***** DATA TO EXAMINE *****
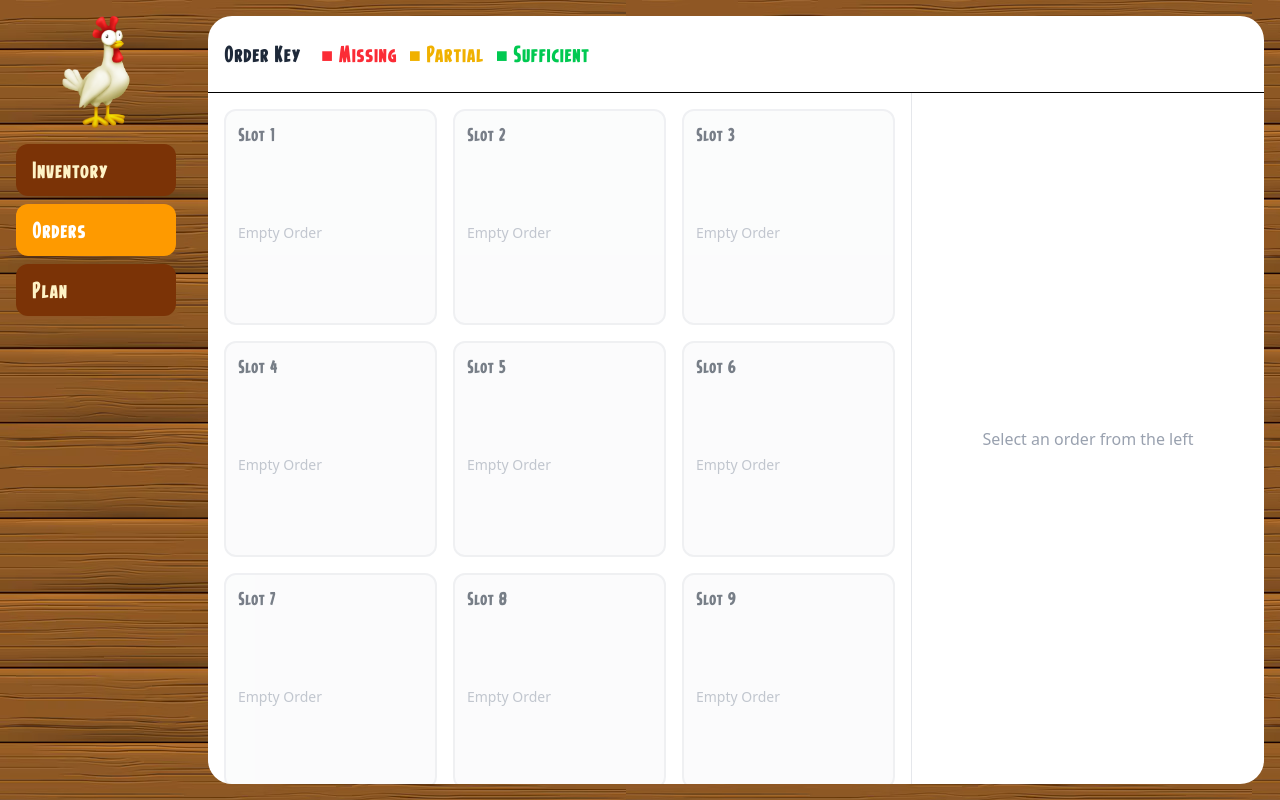
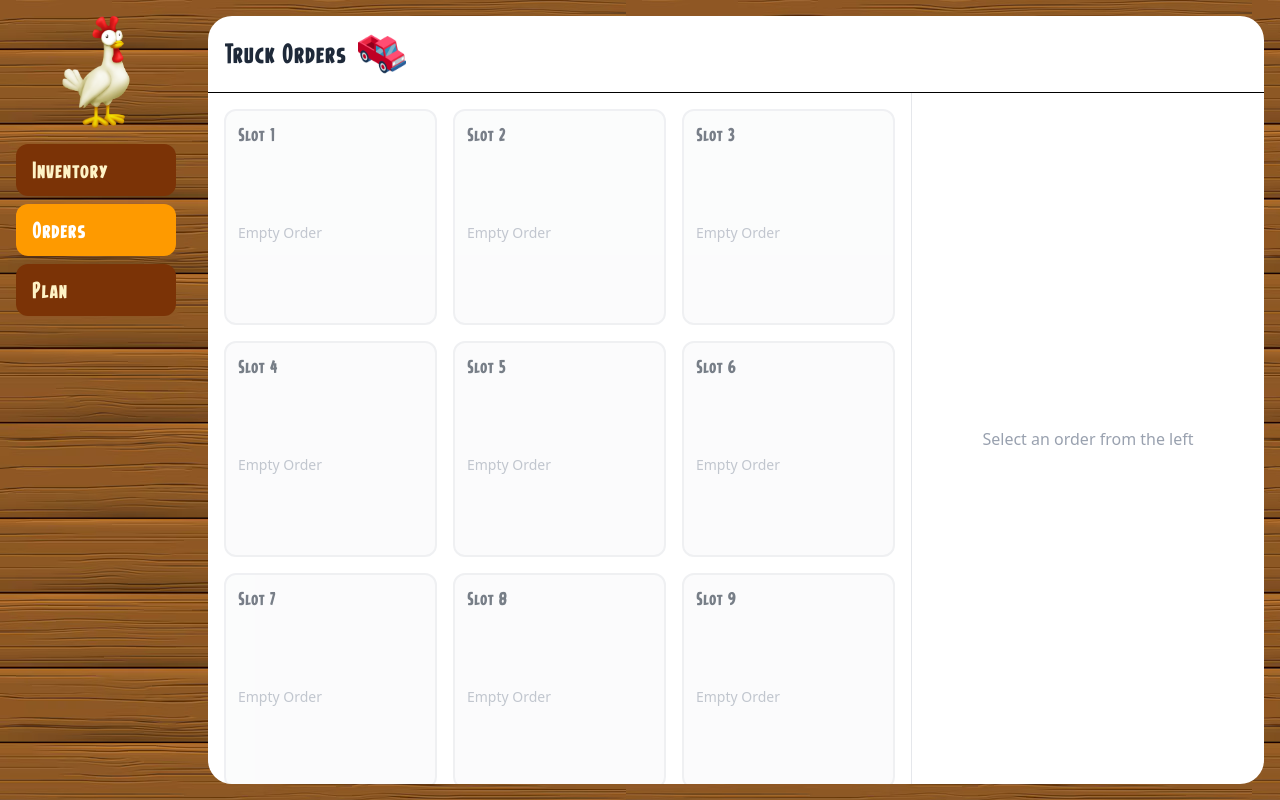
Before and after one commit to TheIcyStar/CMPSC441-AI-HayDay-Solver, a React (Vite) app: page / in a window 1280 px wide. Both pictures are taken after a click on the button "Orders". Built offline with nearby package versions, Linux system fonts and the light colour scheme.

Commit message:
updated Order view header

```diff
--- a/src/App.tsx
+++ b/src/App.tsx
@@ -44,32 +44,11 @@ const defaultGameState: GameState = {
   productionBuildings: [],
 };
 
-// load game state from localStorage
-// if none stored return default game state
-// function loadGameState(): GameState {
-//   const saved = localStorage.getItem("farmGameState");
-//   if (saved) {
-//     try {
-//       return JSON.parse(saved);
-//     } catch {
-//       return defaultGameState;
-//     }
-//   }
-//   return defaultGameState;
-// }
-
 function loadGameState(): GameState {
   const saved = localStorage.getItem("farmGameState");
   if (saved) {
     try {
-      const parsed = JSON.parse(saved);
-      // ensure orders array exists and has 9 slots (for backward compatibility)
-      if (!parsed.orders || !Array.isArray(parsed.orders)) {
-        parsed.orders = Array(9).fill(null);
-      } else if (parsed.orders.length < 9) {
-        parsed.orders = [...parsed.orders, ...Array(9 - parsed.orders.length).fill(null)];
-      }
-      return parsed;
+      return JSON.parse(saved);
     } catch {
       return defaultGameState;
     }
--- a/src/views/Orders.tsx
+++ b/src/views/Orders.tsx
@@ -127,11 +127,9 @@ export default function Orders({ gameState, updateOrder }: OrdersProps) {
     <div className="flex flex-col h-full">
       {/* Header */}
       <div className="flex items-center justify-between p-4 border-b  min-h-[77px]">
-        <div className="text-sm text-gray-800">
-          <span className="font-hayday text-xl">Order Key</span>
-          <span className="font-hayday text-xl text-red-500 ml-5">■ Missing</span>
-          <span className="font-hayday text-xl text-yellow-500 ml-3">■ Partial</span>
-          <span className="font-hayday text-xl text-green-500 ml-3">■ Sufficient</span>
+        <div className="flex items-center text-sm text-gray-800">
+          <span className="font-hayday text-2xl">Truck Orders</span>
+          <img src="/assets/miscellaneous/truck.png" alt="Truck" className="w-12 h-12 ml-3" />
         </div>
       </div>
 
@@ -160,7 +158,7 @@ export default function Orders({ gameState, updateOrder }: OrdersProps) {
           </div>
         ) : (
           <>
-            <h2 className="font-hayday text-lg font-semibold text-gray-800 mb-4">
+            <h2 className="font-hayday text-lg font-semibold text-gray-800 mb-4 text-center">
               Modify Slot {selectedSlot + 1}
             </h2>
 
```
*****
§ **TO DO**
This exercise calls for the complete listing, returned exactly and without images.

§ **YOUR RESPONSE**
Before and after one commit to TheIcyStar/CMPSC441-AI-HayDay-Solver, a React (Vite) app: page / in a window 1280 px wide. Both pictures are taken after a click on the button "Orders". Built offline with nearby package versions, Linux system fonts and the light colour scheme.

Commit message:
updated Order view header

```diff
--- a/src/App.tsx
+++ b/src/App.tsx
@@ -44,32 +44,11 @@ const defaultGameState: GameState = {
   productionBuildings: [],
 };
 
-// load game state from localStorage
-// if none stored return default game state
-// function loadGameState(): GameState {
-//   const saved = localStorage.getItem("farmGameState");
-//   if (saved) {
-//     try {
-//       return JSON.parse(saved);
-//     } catch {
-//       return defaultGameState;
-//     }
-//   }
-//   return defaultGameState;
-// }
-
 function loadGameState(): GameState {
   const saved = localStorage.getItem("farmGameState");
   if (saved) {
     try {
-      const parsed = JSON.parse(saved);
-      // ensure orders array exists and has 9 slots (for backward compatibility)
-      if (!parsed.orders || !Array.isArray(parsed.orders)) {
-        parsed.orders = Array(9).fill(null);
-      } else if (parsed.orders.length < 9) {
-        parsed.orders = [...parsed.orders, ...Array(9 - parsed.orders.length).fill(null)];
-      }
-      return parsed;
+      return JSON.parse(saved);
     } catch {
       return defaultGameState;
     }
--- a/src/views/Orders.tsx
+++ b/src/views/Orders.tsx
@@ -127,11 +127,9 @@ export default function Orders({ gameState, updateOrder }: OrdersProps) {
     <div className="flex flex-col h-full">
       {/* Header */}
       <div className="flex items-center justify-between p-4 border-b  min-h-[77px]">
-        <div className="text-sm text-gray-800">
-          <span className="font-hayday text-xl">Order Key</span>
-          <span className="font-hayday text-xl text-red-500 ml-5">■ Missing</span>
-          <span className="font-hayday text-xl text-yellow-500 ml-3">■ Partial</span>
-          <span className="font-hayday text-xl text-green-500 ml-3">■ Sufficient</span>
+        <div className="flex items-center text-sm text-gray-800">
+          <span className="font-hayday text-2xl">Truck Orders</span>
+          <img src="/assets/miscellaneous/truck.png" alt="Truck" className="w-12 h-12 ml-3" />
         </div>
       </div>
 
@@ -160,7 +158,7 @@ export default function Orders({ gameState, updateOrder }: OrdersProps) {
           </div>
         ) : (
           <>
-            <h2 className="font-hayday text-lg font-semibold text-gray-800 mb-4">
+            <h2 className="font-hayday text-lg font-semibold text-gray-800 mb-4 text-center">
               Modify Slot {selectedSlot + 1}
             </h2>
 
```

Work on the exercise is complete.